Words and photos by Sam Egan
Tucked into the eastern slope of the Purcell Mountains and less than half an hour from Cranbrook’s International Airport lays the sleepy Kootenay town of Kimberley, British Columbia. Formerly home to one of the world’s richest lead-zinc mines, Kimberley Alpine Resort now sits atop the site that originally attracted prospectors in the late 1800s, and the former boom town has become a recreationist’s dream. While the natural assets of Kimberley may be no secret to neighbouring Albertans in the winter months, it isn’t usually top of mind for mountain bike destinations. It isn’t on the way anywhere, and you need to go out of your way when travelling between larger destinations to reach it. In other words, you’ve got to be going there to get there.
There’s a definite culture of mountain bikers readily apparent to even the least canny observer upon entering the downtown area, easily confused with the “townsite” that sits above the commercial centre. The locals are friendly and easy-going with information about trail options, and in the Bavarian-inspired, pedestrian-only “Platz”, you’ll find the local bike shop Kootenay Mountain Works and a full bevy of shops and restaurants to fulfill your every adventure need.
An authentic schnitzel house lays down the road from funky breakfast options like the Bean Tree Café, where you can fuel up and caffeinate before heading to one of the many Kimberley Nature Park trailheads.
The Jimmy Russell trailhead is a solid staging point for any length of ride in the park, and located just across the road from the Kimberley Riverside Campground. There are plenty of other access points located right in Kimberley as well, and the entire trail network covers a lot of ground. Trailhead signage details suggested routes by difficulty and distance, and the park even lends some of its mileage to the epic Trans Canada Trail (aka The Great Trail).
Kimberley is Golden Larch territory at its best, and the accumulation of needles and deciduous leaves, and ample rock throughout, make for burly trail that can withstand the multi-use demands and remain buff, fast, and flowy right into late fall.

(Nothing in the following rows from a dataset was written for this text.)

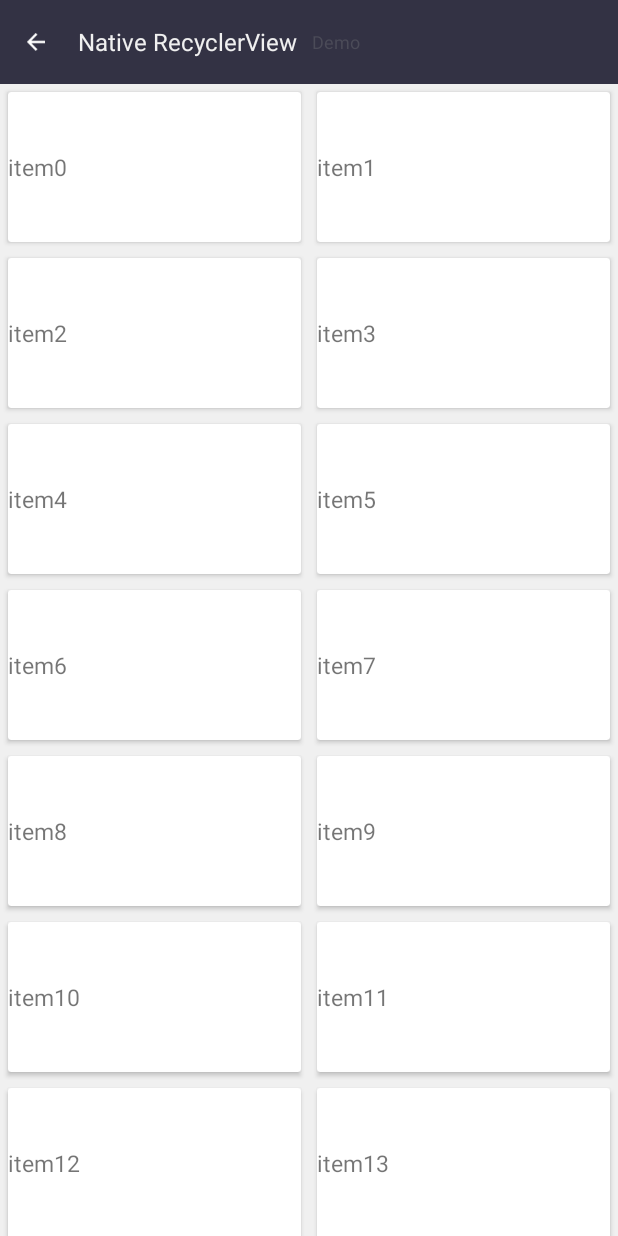
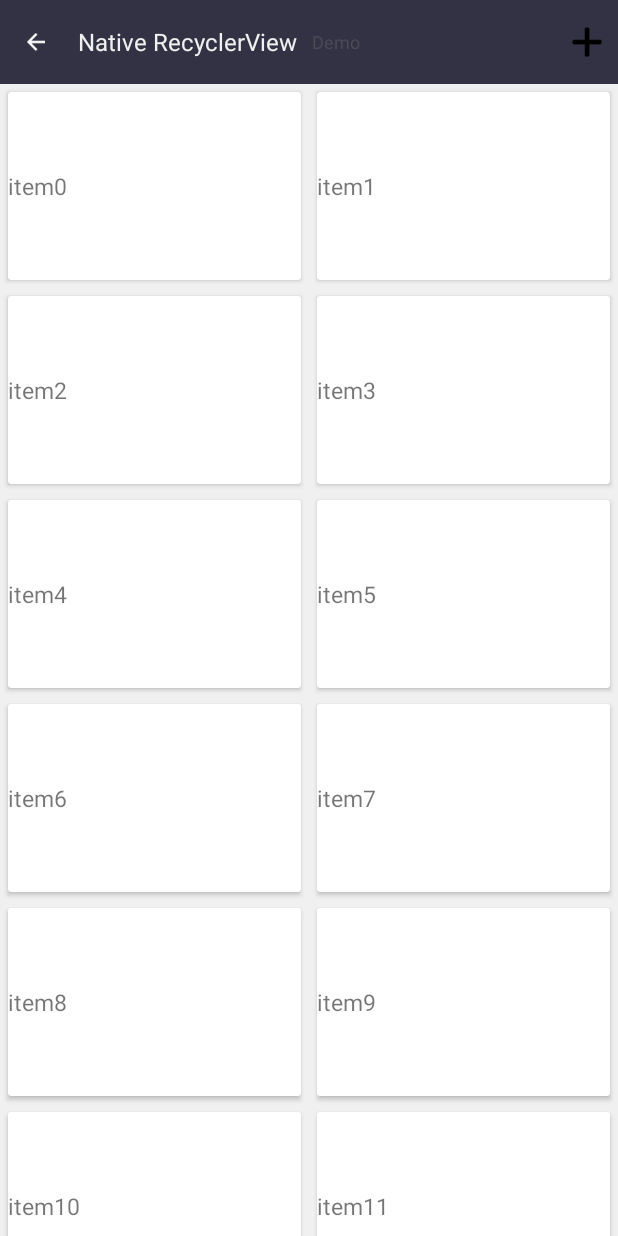
Before and after one commit to leitana/CustomView, an Android app: the NativeRecyclerActicity screen opened directly, with no data from a screen before it, on a phone screen of 412 x 824 dp. Run offline under Robolectric (Android 15) with nearby library versions, the phone set to English and light mode, and no system bars; our stand-ins replace ButterKnife; libraries missing offline, so code that uses them is left out: com.orhanobut.logger.

Commit message:
提交！

```diff
--- a/app/src/main/java/custom/lx/com/customview/base/BaseActivity.java
+++ b/app/src/main/java/custom/lx/com/customview/base/BaseActivity.java
@@ -26,6 +26,7 @@ public class BaseActivity extends AppCompatActivity{
     private LinearLayout rootLayout;
     private TextView title;
     private ImageView back;
+    private LinearLayout right;
     protected final String TAG = this.getClass().getSimpleName();
     @Override
     protected void onCreate(@Nullable Bundle savedInstanceState) {
@@ -51,6 +52,7 @@ public class BaseActivity extends AppCompatActivity{
         }
         back = (ImageView) findViewById(R.id.iv_back);
         title = (TextView) findViewById(R.id.title);
+        right = (LinearLayout) findViewById(R.id.ll_right);
     }
 
     protected void setTitle(String msg) {
@@ -86,6 +88,10 @@ public class BaseActivity extends AppCompatActivity{
 
     }
 
+    protected void addRightView(View view) {
+        right.addView(view);
+    }
+
     @Override
     public void setContentView(@LayoutRes int layoutResID) {
         setContentView(View.inflate(this, layoutResID, null));
--- a/app/src/main/java/custom/lx/com/customview/recyclerview/NativeRecyclerActicity.java
+++ b/app/src/main/java/custom/lx/com/customview/recyclerview/NativeRecyclerActicity.java
@@ -3,20 +3,25 @@ package custom.lx.com.customview.recyclerview;
 import android.content.Context;
 import android.os.Bundle;
 import android.support.annotation.Nullable;
+import android.support.v7.widget.CardView;
+import android.support.v7.widget.DefaultItemAnimator;
 import android.support.v7.widget.RecyclerView;
 import android.support.v7.widget.StaggeredGridLayoutManager;
 import android.view.LayoutInflater;
 import android.view.View;
 import android.view.ViewGroup;
+import android.widget.ImageView;
 import android.widget.TextView;
 
 import java.util.ArrayList;
 import java.util.List;
+import java.util.Random;
 
 import butterknife.BindView;
 import butterknife.ButterKnife;
 import custom.lx.com.customview.R;
 import custom.lx.com.customview.base.BaseActivity;
+import custom.lx.com.customview.utils.SizeUtils;
 
 /**
  * Created by 11300 on 2017/7/19.
@@ -35,13 +40,29 @@ public class NativeRecyclerActicity extends BaseActivity {
         setContentView(R.layout.activity_main);
         ButterKnife.bind(this);
         setBackBtn();
+        initView();
         setTitle("Native RecyclerView");
         initData();
         rvList.setLayoutManager(new StaggeredGridLayoutManager(2, StaggeredGridLayoutManager.VERTICAL));
+        rvList.setItemAnimator(new DefaultItemAnimator());//设置动画
         //item分割线
 //        rvList.addItemDecoration(new DividerItemDecoration(this, DividerItemDecoration.VERTICAL));
         myAdapter = new MyAdapter();
         rvList.setAdapter(myAdapter);
+    }
+
+    private void initView() {
+        ImageView imageView = new ImageView(mContext);
+        imageView.setImageResource(R.mipmap.ic_add);
+        imageView.setOnClickListener(new View.OnClickListener() {
+            @Override
+            public void onClick(View v) {
+                mData.add(2, "new item");
+//                myAdapter.notifyDataSetChanged();
+                myAdapter.notifyItemInserted(2);
+            }
+        });
+        addRightView(imageView);
     }
 
     private void initData() {
@@ -63,6 +84,7 @@ public class NativeRecyclerActicity extends BaseActivity {
         @Override
         public void onBindViewHolder(MyViewHolder holder, int position) {
             holder.tv_text.setText(mData.get(position));
+            holder.cardView.setMinimumHeight(SizeUtils.dp2px(mContext, getRandom(70, 150)));
         }
 
         @Override
@@ -72,10 +94,19 @@ public class NativeRecyclerActicity extends BaseActivity {
 
         class MyViewHolder extends RecyclerView.ViewHolder{
             TextView tv_text;
+            CardView cardView;
             public MyViewHolder(View itemView) {
                 super(itemView);
+                cardView = (CardView) itemView.findViewById(R.id.cardview);
                 tv_text = (TextView) itemView.findViewById(R.id.tv_text);
             }
         }
     }
+
+    public static int getRandom(int min, int max){
+        Random random = new Random();
+        int s = random.nextInt(max) % (max - min + 1) + min;
+        return s;
+
+    }
 }
--- a/app/src/main/res/layout/layout_title_bar.xml
+++ b/app/src/main/res/layout/layout_title_bar.xml
@@ -39,5 +39,14 @@
         android:textColor="@color/gray_color"
         android:textSize="12sp"
         />
+    <LinearLayout
+        android:id="@+id/ll_right"
+        android:layout_width="wrap_content"
+        android:layout_height="match_parent"
+        android:gravity="center_vertical"
+        android:layout_alignParentRight="true"
+        android:orientation="horizontal"
+        android:layout_marginRight="10dp">
+    </LinearLayout>
 
 </RelativeLayout>
--- a/app/src/main/res/layout/text_item.xml
+++ b/app/src/main/res/layout/text_item.xml
@@ -5,9 +5,9 @@
     android:layout_height="wrap_content"
     android:gravity="center">
     <android.support.v7.widget.CardView
+        android:id="@+id/cardview"
         android:layout_width="match_parent"
         android:layout_height="wrap_content"
-        android:minHeight="100dp"
         android:layout_margin="5dp"
         >
         <TextView
```
Also changed, not shown: app/src/main/java/custom/lx/com/customview/utils/SizeUtils.java (added, +118 -0 lines), app/src/main/res/mipmap-hdpi/ic_add.png (added).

The park contains numerous rocky bluffs with exceptional vantage points, and planning one of these for your route’s destination is well worth the extra climb it will inevitably require.
Impressive views abound with relative ease of access, and the rolling terrain framed by towering rocky spires demand some lengthy pit-stops. Weather can move quickly around here, however, and excessive winds are common at the more exposed, higher elevation vantage points. Plan for the worst and pack accordingly, and you’ll be happy to have an extra layer to beat the wind while you catch your breath.
The descent from any of these bluffs is well worth the climb, and the detour up to the Southwest Passage viewpoint is no exception.
Battling the urge to slow down and absorb the immense scenery unfolding behind you, some technical rock awaits your arrival not far from the top of the bluffs and you’ll need to turn your full attention back to the single track ahead.
From SouthWest Passage, Front Boulevard will take you up and west to a major junction at the Horsebarn Valley Trail Kiosk, a good spot to plan your next move. The cross country descent of choice from here is Thunder Turkey, Shapeshifter, and Hoodoo View, back to the Jimmy Russell Road trailhead. For something more technical for your longer travel bike, Mr. Toad links up to this route as well, or you can head east on Summer and Dipper Lake trails to link up to Army Road and head back towards Kimberley. You’ll also end up at this same junction if you’ve chosen the longer Round the Mountain, a route popular with locals that starts by climbing up a dirt road from the ski area for a long loop.
You can ride virtually right back into town if you’ve planned it right, and Over Time Beer Works will have an assortment of in-house crafted brews on tap to quench your thirst.
Don’t get too carried away with the beers selection yet as the day is still young, and the Lois Creek trail system, also managed by the Kimberley Trail Society, is perfectly situated for an evening ride. The trails are located in the slightly higher “townsite”, and offer a mainly beginner riding experience without much elevation change.
The Lois Creek trails are cruisy and scenic, and you can knock out a quick evening loop amongst local dog walkers with some great spots to take in a vivid Kootenay sunset.
Back in town the Platz’s Pedal & Tap is the obvious cyclist destination with great drink and food options, and vintage bikes adorning the patio, but it does get busy. The Old Bauernhaus is authentically Bavarian and just outside of downtown, if you’re looking for something different before retiring to your hotel, campground, or Highway 95 and your next destination.